My drizzling skills need some work.
I like to add a little flavored syrup to the milk, heat it up for a minute and then froth it for 20-30 seconds before adding it to a cup of coffee — usually brewed on the 4-ounce specialty setting, which makes an espresso-like brew.

So far I’ve made iced coffee, caramel lattes, cinnamon lattes, vanilla lattes and a mocha. My father-in-law said the iced coffee I made using the (you guessed it) iced coffee setting tasted just like the one he gets at his favorite chain coffee shop. That’s high praise from a guy who may be the world’s leading consumer of iced coffee.

The Ninja Coffee retails for right around $200, and it makes a mighty fine cup o’ Joe.

What I read in 2016

Today I am grateful that Goodreads is out there on the internet compiling images of and info about all of the books I read in 2016 so I don’t have to do it myself. My goal last year was to read 40 books, and I surpassed that. These graphics say I finished with 41 books, but I’d forgotten to add “Harry Potter and the Cursed Child,” so it was actually 42.
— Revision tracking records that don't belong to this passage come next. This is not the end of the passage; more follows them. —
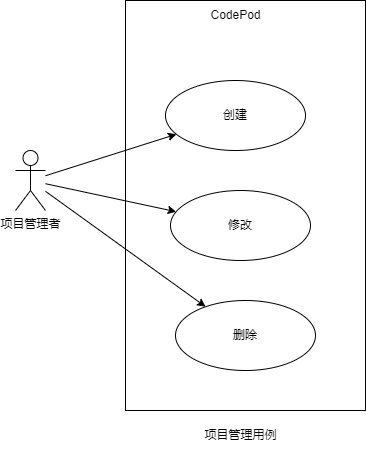
Before: business/_media/use_case/项目管理.png, a diagram exported from draw.io (codepodspace/docs). Source tidied: cells renumbered, new cells last; positions are measured from the earlier drawing's top-left corner, leaving out a move shared by most shapes.
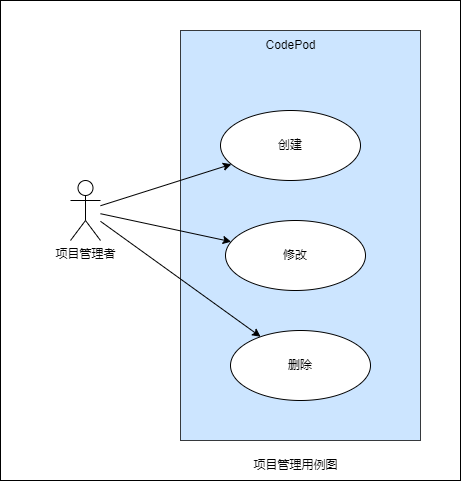
The same diagram one commit later.

What changed in the source:
```diff
@@ -2,7 +2,10 @@
   <root>
     <mxCell id="0" />
     <mxCell id="1" parent="0" />
+    <mxCell id="12" style="rounded=0;whiteSpace=wrap;html=1;" parent="1" vertex="1">
+      <mxGeometry x="-70" y="-30" width="460" height="480" as="geometry" />
+    </mxCell>
-    <mxCell id="2" style="rounded=0;whiteSpace=wrap;html=1;" parent="1" vertex="1">
+    <mxCell id="2" style="rounded=0;whiteSpace=wrap;html=1;fillColor=#cce5ff;strokeColor=#36393d;" parent="1" vertex="1">
       <mxGeometry x="110" width="240" height="410" as="geometry" />
     </mxCell>
     <mxCell id="3" style="edgeStyle=none;html=1;" parent="1" edge="1" source="4" target="11">
@@ -26,8 +29,8 @@
     <mxCell id="9" style="edgeStyle=none;html=1;" parent="1" edge="1" source="4" target="7">
       <mxGeometry relative="1" as="geometry" />
     </mxCell>
-    <mxCell id="10" value="项目管理用例" style="text;html=1;align=center;verticalAlign=middle;strokeColor=none;fillColor=none;" parent="1" vertex="1">
-      <mxGeometry x="175" y="420" width="100" height="30" as="geometry" />
+    <mxCell id="10" value="项目管理用例图" style="text;html=1;align=center;verticalAlign=middle;strokeColor=none;fillColor=none;" parent="1" vertex="1">
+      <mxGeometry x="170" y="420" width="110" height="30" as="geometry" />
     </mxCell>
     <mxCell id="11" value="修改" style="ellipse;whiteSpace=wrap;html=1;" parent="1" vertex="1">
       <mxGeometry x="155" y="190" width="140" height="70" as="geometry" />
```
John Ehle’s “The Land Breakers” was published in 1964, but I’d never heard of it until this year when a local columnist wrote about it. I’ve often thought about what it must’ve been like to live in the Appalachian Mountains in the 17- and 1800s, and this fictionalized account of one settlement paints what I’m guessing is a pretty accurate portrait. I didn’t want to stop reading when I reached the end of the book, so I checked out the sequel. I didn’t love “The Journey of August King” as much, but I’d definitely recommend “The Land Breakers.”

I read a lot more nonfiction in 2016 than I normally do, and several of those titles ended up being in my list of favorites. Helen MacDonald’s grief-laced “H is for Hawk” isn’t a warm and cozy read, but it’s ultimately very moving. “Dead Wake: The Last Crossing of the Lusitania” by Erik Larson is also a tough one to read, but it’s very tense and well written.

I put Beryl Markham’s memoir, “West with the Night,” on my hold list at the library as soon as I finished reading Paula McLain’s fictionalized story about her. I enjoyed McLain’s “Circling the Sun,” but “West with the Night” was my favorite book of 2016. Markham was the first woman to fly non-stop from England to North America, and that isn’t even the most interesting story in the book. She’s a fascinating person and a great writer to boot.

My favorite fiction book of 2016 was Kristin Hannah’s “The Nightingale.” It’s about two sisters living in German-occupied France during World War II, which I guess is further proof that I was very into harrowing stories last year.

I’m aiming to read 45 books in 2017, and I’m hoping one of those will be the John Quincy Adams biography that I’ve been struggling to finish. I’d also like to read Bruce Springsteen’s autobiography, Colson Whitehead’s “The Underground Railroad” and Simon Sebag Montefiore’s “The Romanovs.”

Are we friends on Goodreads? Hop on over there and friend me if we aren’t! I’d love to know what you’re reading these days.